WHAT Miley Cyrus is wearing – or not wearing – always makes the showbiz headlines.
One minute she’s sporting a dazzling dress, the next some hotpants and a T-shirt, and the next … well, nothing much at all.
I interviewed Miley last week, the day after she appeared at a Gay Pride parade in Washington DC where she wore a pair of fabulous sparkly jeans.
We had a lot to talk about – including her new music.
But first I asked Miley – daughter of country star Billy Ray Cyrus – why she wears what she does.
The real reason? Dolly Parton!
“I’m from Nashville and places like the Grand Ole Opry which isn’t just a venue but a lifestyle,” she laughed. “So I was growing up listening to Dolly Parton, or my dad listening to Patsy Cline or Tammy Wynette.
“I was growing up in this beach lifestyle which gave me a simplicity. I want people to see me be the same at the airport or the gas station.
“Entertainers can be two people but I want to be one person.
“I’m the person whose priority might be yoga … or spending time with my pigs!
“I want people to be entertained by the message and not be distracted by what I am – or what I’m not – wearing.”
Dolly is actually her godmother, and the 24-year-old former Hannah Montana star told me she loved her approach to being an entertainer.
“She tells you a story, she tells you the truth – but she also is a little bit of a character herself,” added Miley.
“I want to let people know this is the most true, most grounded version of myself, but also I want to be able to have a little fun with what I wear without distracting from the music!
“If you don’t like Dolly you’re weird. And if I’m telling you you’re weird that’s saying something because I’m the weirdest person I know!
“No one doesn’t like Dolly. She’s all super respectful and love.
“She’s such a great musician and also a great role model.”
The subject of Miley’s love life came up too.
She’s now engaged to Aussie hunk Liam Hemsworth, whom she first met on the set of The Last Song.

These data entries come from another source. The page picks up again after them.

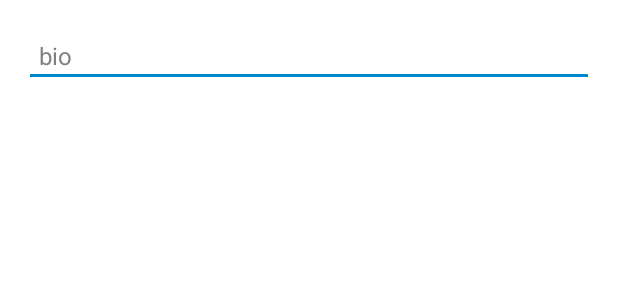
After one commit to Android-Projects-Ras/Telegram, an Android app: the layout fragment_change_bio.xml on its own in the app's theme, with its tools: preview values and no code run, on a phone screen of 412 x 824 dp. The commit adds this screen. Shown: the top 300 px of the screen. Run offline under Robolectric (Android 15) with nearby library versions, the phone set to English and light mode, and no system bars.

Commit message:
add bio info

```diff
--- a/app/src/main/java/com/example/telegram/ui/fragments/SettingsFragment.kt
+++ b/app/src/main/java/com/example/telegram/ui/fragments/SettingsFragment.kt
@@ -30,9 +30,8 @@ class SettingsFragment : BaseFragment(R.layout.fragment_settings) {
         settings_phone_number.text = USER.phone
         settings_status.text = USER.status
         settings_username.text = USER.username
-        settings_btn_change_username.setOnClickListener {
-            replaceFragment(ChangeUserNameFragment())
-        }
+        settings_btn_change_username.setOnClickListener { replaceFragment(ChangeUserNameFragment())}
+        settings_btn_change_bio.setOnClickListener { replaceFragment(ChangeBioFragment())}
     }
 
     override fun onCreateOptionsMenu(menu: Menu, inflater: MenuInflater) {
--- a/app/src/main/java/com/example/telegram/utilits/firebaseHelper.kt
+++ b/app/src/main/java/com/example/telegram/utilits/firebaseHelper.kt
@@ -18,6 +18,7 @@ const val CHILD_ID = "id"
 const val CHILD_PHONE = "phone"
 const val CHILD_USERNAME = "username"
 const val CHILD_FULLNAME = "fullname"
+const val CHILD_BIO = "bio"
 
 fun initFirebase(){
     AUTH = FirebaseAuth.getInstance()
--- /dev/null
+++ b/app/src/main/res/layout/fragment_change_bio.xml
@@ -0,0 +1,21 @@
+<?xml version="1.0" encoding="utf-8"?>
+<androidx.constraintlayout.widget.ConstraintLayout xmlns:android="http://schemas.android.com/apk/res/android"
+    xmlns:tools="http://schemas.android.com/tools"
+    android:layout_width="match_parent"
+    android:layout_height="match_parent"
+    xmlns:app="http://schemas.android.com/apk/res-auto"
+    tools:context=".ui.fragments.ChangeBioFragment">
+
+    <EditText
+        android:id="@+id/settings_input_bio"
+        style="@style/edit_text"
+        app:layout_constraintStart_toStartOf="parent"
+        app:layout_constraintEnd_toEndOf="parent"
+        app:layout_constraintTop_toTopOf="parent"
+        android:layout_width="match_parent"
+        android:layout_height="wrap_content"
+        android:inputType="text"
+        android:hint="@string/settings_input_bio"/>
+
+
+</androidx.constraintlayout.widget.ConstraintLayout>
--- a/app/src/main/res/values/strings.xml
+++ b/app/src/main/res/values/strings.xml
@@ -23,4 +23,5 @@
     <string name="toast_data_update">Данные обновлены</string>
     <string name="settings_default_status">в сети</string>
     <string name="settings_hint_input_username">username</string>
+    <string name="settings_input_bio">bio</string>
 </resources>
```
Also changed, not shown: app/src/main/java/com/example/telegram/ui/fragments/BaseChangeFragment.kt (added, +38 -0 lines), app/src/main/java/com/example/telegram/ui/fragments/ChangeBioFragment.kt (added, +31 -0 lines), app/src/main/java/com/example/telegram/ui/fragments/ChangeNameFragment.kt (+11 -18 lines), app/src/main/java/com/example/telegram/ui/fragments/ChangeUserNameFragment.kt (+2 -18 lines).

“My whole life, I didn’t understand my own gender and my own sexuality,” she confessed.
“I don’t ever think about someone being a boy or someone being a girl.”